FutureBook: Bolinda, Wonderbly & unrd are re-writing storytelling

By Kitty Knowles 4 December 2017
Wonderbly was praised for its book The Golden Ticket. Image: Wonderbly
Wonderbly was praised for its book The Golden Ticket. Image: Wonderbly

Time for a 'reading list' with a difference?

The crisp feel of the page, the smell of the paper.

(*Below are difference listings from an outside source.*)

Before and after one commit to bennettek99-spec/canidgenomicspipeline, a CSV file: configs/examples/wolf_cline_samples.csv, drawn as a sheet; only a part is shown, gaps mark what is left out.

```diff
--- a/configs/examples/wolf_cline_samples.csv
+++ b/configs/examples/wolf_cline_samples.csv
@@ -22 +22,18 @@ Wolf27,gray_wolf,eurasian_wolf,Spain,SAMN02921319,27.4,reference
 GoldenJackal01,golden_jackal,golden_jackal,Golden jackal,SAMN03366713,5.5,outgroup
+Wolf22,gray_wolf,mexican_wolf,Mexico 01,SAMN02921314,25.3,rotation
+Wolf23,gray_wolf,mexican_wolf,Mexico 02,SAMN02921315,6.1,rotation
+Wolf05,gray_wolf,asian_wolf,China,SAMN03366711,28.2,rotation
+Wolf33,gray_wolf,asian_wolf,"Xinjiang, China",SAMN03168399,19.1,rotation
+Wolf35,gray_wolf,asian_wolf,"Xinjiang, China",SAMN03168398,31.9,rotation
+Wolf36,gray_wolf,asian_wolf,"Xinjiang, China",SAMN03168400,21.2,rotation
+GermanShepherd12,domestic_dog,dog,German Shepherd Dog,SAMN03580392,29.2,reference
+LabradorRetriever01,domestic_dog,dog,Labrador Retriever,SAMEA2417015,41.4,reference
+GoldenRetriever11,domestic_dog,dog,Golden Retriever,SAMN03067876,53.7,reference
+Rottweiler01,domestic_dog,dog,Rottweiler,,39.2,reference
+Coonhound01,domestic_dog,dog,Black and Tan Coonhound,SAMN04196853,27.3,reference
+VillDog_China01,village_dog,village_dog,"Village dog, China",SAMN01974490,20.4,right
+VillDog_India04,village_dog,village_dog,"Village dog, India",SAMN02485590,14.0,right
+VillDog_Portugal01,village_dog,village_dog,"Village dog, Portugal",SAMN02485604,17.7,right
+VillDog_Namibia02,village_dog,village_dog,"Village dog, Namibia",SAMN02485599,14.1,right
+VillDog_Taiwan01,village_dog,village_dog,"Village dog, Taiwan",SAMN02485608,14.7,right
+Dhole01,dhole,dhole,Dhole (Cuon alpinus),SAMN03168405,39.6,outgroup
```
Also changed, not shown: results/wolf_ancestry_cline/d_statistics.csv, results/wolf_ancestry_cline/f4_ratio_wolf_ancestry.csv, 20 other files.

Even today, there are few greater pleasures that getting lost in a good book.

But the way we read, or rather ‘consume’ our literature is becoming more diverse than ever.

Smart businesses are increasingly embracing new and exciting ways to tell stories, educate and shape new narratives.

This weekend, The Bookseller’s FutureBook Awards celebrated just how innovative modern-day publishing has become.

Re-writing the book

Given how many people now choose to listen to their favourite authors on the morning commute, we love that Rebecca Herrmann took how the prize for FutureBook Leader of the Year for her global impact and innovative approach to audio.

Herrmann is the founder of Bolinda – ‘the largest online audio bookstore in the southern hemisphere’ – and was praised for using technology to grow her business at speed.

The children’s FutureBook prize went to Wonderbly (formerly known as Lost My Name) – a rising star in publishing that personalises stories to help keep kids engaged.

The publisher won the accolade for it’s latest release, The Golden Ticket, a book that needs to be on the children’s Christmas lists.

“Wonderbly proves that technology can work brilliantly at the service of a great product, rather than being the star,” said the judges.

Read more: Is personalised publishing empowering or egocentric?

Grown-ups on the other hand will want to get stuck into Amazon Publishing’s ‘Kindle in Motion’ book Ripper: The Secret Life of Walter Sickert by Patricia Cornwell.

Taking home the adult FutureBook prize, this uses digital archival material – including intricate maps and hundreds of images – to bring the sinister crime story to life.

Immersive fiction app unrd took home the BookTech award for it’s inspired story Last Seen Online. This takes place over seven days and embraces all kinds of modern media – including in-app ‘chat’ story – to lay out the case of a missing girl, as her family and friends try to track her down.

While Enroly, a student referral hub that connects overseas students to free academic counselling and visa advice, took home an award for its contribution to the world of digital education.

innovation of all kinds

While many of this year’s FutureBook winners still use digital tools, its organisers have consciously focused on embracing broader ‘innovation’ across the industry, judge Bec Evans told The Memo this morning.

For example, the ‘Disruptor of the Year’ prize is a new category for 2017, which honours joint winners Julia Kingsford and Nikesh Shukla for bringing greater diversity to the fore.

The duo are behind The Good Journal, a quarterly publication by writers and artists of colour.

Prolifiko founder Evans, who was the only woman nominee for ‘BookTech’ in 2015, also points to the far greater number of women celebrated across the awards this year.

“Unrd has taken interactive storytelling to a new level,” she says of this year’s winner.

Check out the full list of Future winners below…

FutureBook Award 2017 Winner
FutureBook Leader of the Year
Bolinda founder Rebecca Herrmann
FutureBook Disruptor of the Year
The Good Journal founders Nikesh Shukla and Julia Kingsford
FutureBook Campaign of the Year
Ken Follett’s A Column of Fire global serialisation
Booktech Company of the Year Unrd
EdTech Company of the Year Enroly
FutureBook of the Year (Adult)
Ripper: The Secret Life of Walter Sickert (Amazon Publishing)
FutureBook of the Year (Children)
The Golden Ticket (Wonderbly)
FutureBook Platform of the Year (Consumer)
Penguin Random House UK
FutureBook Platform of the Year (Reference/Education) Kortext